In a move universally welcomed by gay groups across the US, the court agreed by a 4-3 split vote decision that the state legislature should allow same sex marriage and equalise gay rights.

Justice Barry Albin, who authored the 66 page majority ruling said unequal rights can no longer be tolerated, “[The] unequal dispensation of rights and benefits to committed same-sex partners can no longer be tolerated under our State Constitution.

“Our decision significantly advances the civil rights of gays and lesbians. We have decided that our State Constitution guarantees that every statutory right and benefit conferred to heterosexual couples through civil marriage must be made available to committed same-sex couples.”

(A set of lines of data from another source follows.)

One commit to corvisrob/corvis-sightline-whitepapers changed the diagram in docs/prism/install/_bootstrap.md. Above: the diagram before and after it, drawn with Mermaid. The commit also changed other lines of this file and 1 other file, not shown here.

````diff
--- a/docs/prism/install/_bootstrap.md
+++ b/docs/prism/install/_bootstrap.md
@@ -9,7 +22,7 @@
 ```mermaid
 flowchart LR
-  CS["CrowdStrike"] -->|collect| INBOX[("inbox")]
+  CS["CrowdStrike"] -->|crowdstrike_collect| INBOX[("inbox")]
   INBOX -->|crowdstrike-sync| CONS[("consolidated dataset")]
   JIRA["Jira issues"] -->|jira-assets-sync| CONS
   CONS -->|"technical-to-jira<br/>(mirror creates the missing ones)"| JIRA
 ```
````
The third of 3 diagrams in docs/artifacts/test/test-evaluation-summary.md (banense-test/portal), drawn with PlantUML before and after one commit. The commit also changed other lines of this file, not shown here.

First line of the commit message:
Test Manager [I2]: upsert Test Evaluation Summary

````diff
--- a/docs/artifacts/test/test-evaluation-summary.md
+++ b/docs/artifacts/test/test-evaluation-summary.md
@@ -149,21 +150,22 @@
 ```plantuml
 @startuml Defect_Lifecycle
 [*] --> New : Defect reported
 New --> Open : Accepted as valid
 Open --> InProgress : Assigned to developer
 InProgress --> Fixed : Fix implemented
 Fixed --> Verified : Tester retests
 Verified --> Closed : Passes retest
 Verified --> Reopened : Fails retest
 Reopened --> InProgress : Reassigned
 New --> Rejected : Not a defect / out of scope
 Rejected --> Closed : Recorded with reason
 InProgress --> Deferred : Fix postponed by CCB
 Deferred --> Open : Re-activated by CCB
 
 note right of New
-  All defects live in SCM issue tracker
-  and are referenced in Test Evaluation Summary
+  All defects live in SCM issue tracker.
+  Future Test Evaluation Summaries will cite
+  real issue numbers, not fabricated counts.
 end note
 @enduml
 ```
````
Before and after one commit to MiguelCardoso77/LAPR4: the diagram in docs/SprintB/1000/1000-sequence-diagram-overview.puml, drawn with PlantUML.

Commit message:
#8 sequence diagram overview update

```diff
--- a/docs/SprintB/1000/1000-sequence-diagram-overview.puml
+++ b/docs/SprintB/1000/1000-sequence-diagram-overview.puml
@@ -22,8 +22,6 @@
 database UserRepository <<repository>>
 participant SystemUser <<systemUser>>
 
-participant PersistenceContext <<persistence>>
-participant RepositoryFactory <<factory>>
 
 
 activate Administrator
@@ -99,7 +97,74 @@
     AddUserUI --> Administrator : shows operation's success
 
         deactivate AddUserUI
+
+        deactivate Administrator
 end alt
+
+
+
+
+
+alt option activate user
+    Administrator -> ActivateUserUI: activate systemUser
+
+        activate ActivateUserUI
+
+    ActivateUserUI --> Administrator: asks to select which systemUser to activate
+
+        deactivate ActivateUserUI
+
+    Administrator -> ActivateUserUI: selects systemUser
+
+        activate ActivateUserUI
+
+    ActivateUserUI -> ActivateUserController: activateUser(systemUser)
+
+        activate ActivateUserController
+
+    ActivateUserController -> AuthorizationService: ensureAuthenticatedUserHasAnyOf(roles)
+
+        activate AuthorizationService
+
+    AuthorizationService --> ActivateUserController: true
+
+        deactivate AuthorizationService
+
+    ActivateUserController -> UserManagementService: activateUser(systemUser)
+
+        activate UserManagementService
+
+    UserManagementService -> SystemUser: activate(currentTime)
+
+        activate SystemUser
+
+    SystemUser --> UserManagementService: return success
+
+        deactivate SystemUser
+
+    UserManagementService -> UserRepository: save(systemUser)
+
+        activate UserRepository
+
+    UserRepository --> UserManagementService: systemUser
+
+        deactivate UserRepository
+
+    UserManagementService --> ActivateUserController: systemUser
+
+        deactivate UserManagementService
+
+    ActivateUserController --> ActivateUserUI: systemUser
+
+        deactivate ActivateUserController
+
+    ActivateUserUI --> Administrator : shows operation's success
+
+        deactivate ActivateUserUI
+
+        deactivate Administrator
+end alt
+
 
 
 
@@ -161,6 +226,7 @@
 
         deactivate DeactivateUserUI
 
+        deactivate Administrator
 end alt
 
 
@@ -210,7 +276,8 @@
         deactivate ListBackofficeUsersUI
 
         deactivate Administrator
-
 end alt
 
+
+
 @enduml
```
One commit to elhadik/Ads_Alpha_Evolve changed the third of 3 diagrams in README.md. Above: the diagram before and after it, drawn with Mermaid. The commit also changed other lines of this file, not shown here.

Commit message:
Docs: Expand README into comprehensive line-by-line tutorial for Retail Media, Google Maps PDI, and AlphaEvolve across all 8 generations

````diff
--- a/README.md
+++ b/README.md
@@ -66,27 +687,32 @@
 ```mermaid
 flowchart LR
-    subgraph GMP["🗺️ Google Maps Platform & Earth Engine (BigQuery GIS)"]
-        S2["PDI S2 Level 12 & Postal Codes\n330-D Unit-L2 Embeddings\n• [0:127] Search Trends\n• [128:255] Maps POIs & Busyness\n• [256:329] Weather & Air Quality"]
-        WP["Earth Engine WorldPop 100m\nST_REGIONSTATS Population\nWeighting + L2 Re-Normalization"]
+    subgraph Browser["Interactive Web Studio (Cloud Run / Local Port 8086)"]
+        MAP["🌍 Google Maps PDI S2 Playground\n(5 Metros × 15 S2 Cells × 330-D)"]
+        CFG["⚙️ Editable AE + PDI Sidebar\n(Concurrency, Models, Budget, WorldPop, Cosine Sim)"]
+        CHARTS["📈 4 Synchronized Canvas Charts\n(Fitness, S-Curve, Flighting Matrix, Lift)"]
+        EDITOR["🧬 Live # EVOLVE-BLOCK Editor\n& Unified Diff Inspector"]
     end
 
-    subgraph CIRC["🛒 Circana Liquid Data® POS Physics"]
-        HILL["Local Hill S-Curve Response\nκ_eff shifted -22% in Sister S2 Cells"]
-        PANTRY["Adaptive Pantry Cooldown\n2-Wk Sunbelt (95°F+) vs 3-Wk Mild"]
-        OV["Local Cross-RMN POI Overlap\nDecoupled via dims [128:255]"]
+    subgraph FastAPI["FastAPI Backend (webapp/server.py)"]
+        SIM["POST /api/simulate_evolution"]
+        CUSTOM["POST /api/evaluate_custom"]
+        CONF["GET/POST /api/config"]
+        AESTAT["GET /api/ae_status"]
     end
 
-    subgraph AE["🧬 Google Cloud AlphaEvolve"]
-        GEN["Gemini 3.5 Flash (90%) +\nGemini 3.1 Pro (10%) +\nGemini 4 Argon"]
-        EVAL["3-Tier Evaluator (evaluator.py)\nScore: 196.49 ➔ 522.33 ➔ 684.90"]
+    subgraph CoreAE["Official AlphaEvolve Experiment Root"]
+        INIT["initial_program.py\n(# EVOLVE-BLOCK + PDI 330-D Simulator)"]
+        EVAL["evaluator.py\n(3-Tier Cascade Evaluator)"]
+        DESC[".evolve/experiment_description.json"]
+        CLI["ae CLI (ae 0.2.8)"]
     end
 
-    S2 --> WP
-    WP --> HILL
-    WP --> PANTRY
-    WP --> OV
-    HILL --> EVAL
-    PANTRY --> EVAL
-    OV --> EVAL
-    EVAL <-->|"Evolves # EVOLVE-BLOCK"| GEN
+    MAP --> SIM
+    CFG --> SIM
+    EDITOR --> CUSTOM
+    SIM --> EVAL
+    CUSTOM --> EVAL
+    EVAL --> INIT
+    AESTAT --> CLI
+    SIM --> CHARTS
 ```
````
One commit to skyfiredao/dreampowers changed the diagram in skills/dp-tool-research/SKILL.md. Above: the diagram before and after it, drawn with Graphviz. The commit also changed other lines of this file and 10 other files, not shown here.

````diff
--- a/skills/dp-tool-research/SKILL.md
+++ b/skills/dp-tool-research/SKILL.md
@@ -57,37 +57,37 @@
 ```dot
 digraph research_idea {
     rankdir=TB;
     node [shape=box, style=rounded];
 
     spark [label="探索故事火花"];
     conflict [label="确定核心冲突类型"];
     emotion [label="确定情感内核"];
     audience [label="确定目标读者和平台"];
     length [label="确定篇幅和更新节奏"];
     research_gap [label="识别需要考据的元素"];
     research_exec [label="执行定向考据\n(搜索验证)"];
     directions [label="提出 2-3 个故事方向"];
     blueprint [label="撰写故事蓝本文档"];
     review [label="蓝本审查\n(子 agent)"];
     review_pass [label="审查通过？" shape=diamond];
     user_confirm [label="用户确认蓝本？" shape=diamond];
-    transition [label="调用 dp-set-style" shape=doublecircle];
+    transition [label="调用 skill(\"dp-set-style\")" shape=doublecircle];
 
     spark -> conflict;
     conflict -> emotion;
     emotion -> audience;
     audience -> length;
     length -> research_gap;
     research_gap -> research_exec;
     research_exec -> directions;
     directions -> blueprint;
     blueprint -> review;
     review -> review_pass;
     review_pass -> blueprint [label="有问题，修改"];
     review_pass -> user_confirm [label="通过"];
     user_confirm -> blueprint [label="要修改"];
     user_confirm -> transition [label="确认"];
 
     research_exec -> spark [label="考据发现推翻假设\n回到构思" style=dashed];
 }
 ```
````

Jennifer Chrisler, Executive Director of gay group, Family Pride, described the ruling as a depiction of the “real needs of the LGBT community.”

She said: “The unanimous New Jersey Supreme Court ruling speaks to the very real needs of lesbian, gay, bisexual and transgender (LGBT) headed families and recognises our need to protect one another and our children.

Ms Chrisler said a change in the law would make it easier for children of same sex parents to explain to others that their mums or dads are married.

She warned that a new law must give full marriage rights.

The case was brought by gay law group Lambda Legal in June 2002 on behalf of seven same-sex couples seeking marriage.

After appealing at both the trial court and middle appellate court levels, the last stop for this case was the New Jersey Supreme Court.

David Buckel, the group’s Marriage Project Director, expressed hope that a law would be passed quickly, “The Legislature cares about families and helping people be more responsible for each other and their children, so we hope it will pass a law quickly to honor the freedom to marry for same-sex couples.”

Joel Solmonese, president of the Human Rights Campaign, applauded the decision he said, “We congratulate and commend the work of Lambda Legal and the plaintiff couples who had the courage and resolve to bring this case forward.”

However, he warned that an upcoming vote on the Federal Defence of Marriage Act risks taking those rights away, “Although this case is a major step forward in ending discrimination, a federal law, the so-called Defence of Marriage Act, denies same-sex couples over 1,000 protections, and puts these couples at risk that they will not be recognised as families when they cross state lines.”

The plaintiffs in the case were Mark Lewis and Dennis Winslow, two Episcopalian pastors from Union City, Hudson County, Karen and Marcye Nicholson-McFadden, who have been together 17 years and are raising a seven-year-old son, Kasey, and three-year-old daughter Maya; Saundra Heath-Toby and Alicia Toby-Heath, Craig Hutchison and Chris Lodewyks, who have been a couple for 35 years and live in Pompton Lakes; Marilyn Maneely and Diane Marini, a southern New Jersey couple who were together for 14 years before Marilyn died tragically in the fall of 2005, Sarah and Suyin Lael, a 16-year couple raising three girls, nine-year-old Zenzali, seven-year-old Tanaj and six-year-old Danica; and Maureen Kilian and Cindy Meneghin, a couple of 32 years with a 14-year-old son, Josh, and an 12-year-old daughter, Sarah.

Massachusetts is currently the only state which allows same sex marriage, but Arizona, Colorado, Idaho, South Carolina, South Dakota, Tennessee, Virginia and Wisconsin are all set to vote on the issue next month.

The ruling comes ahead of Congress elections on November 7 and several gay rights votes across many US states on gay army recruits, same sex marriage and hate crimes.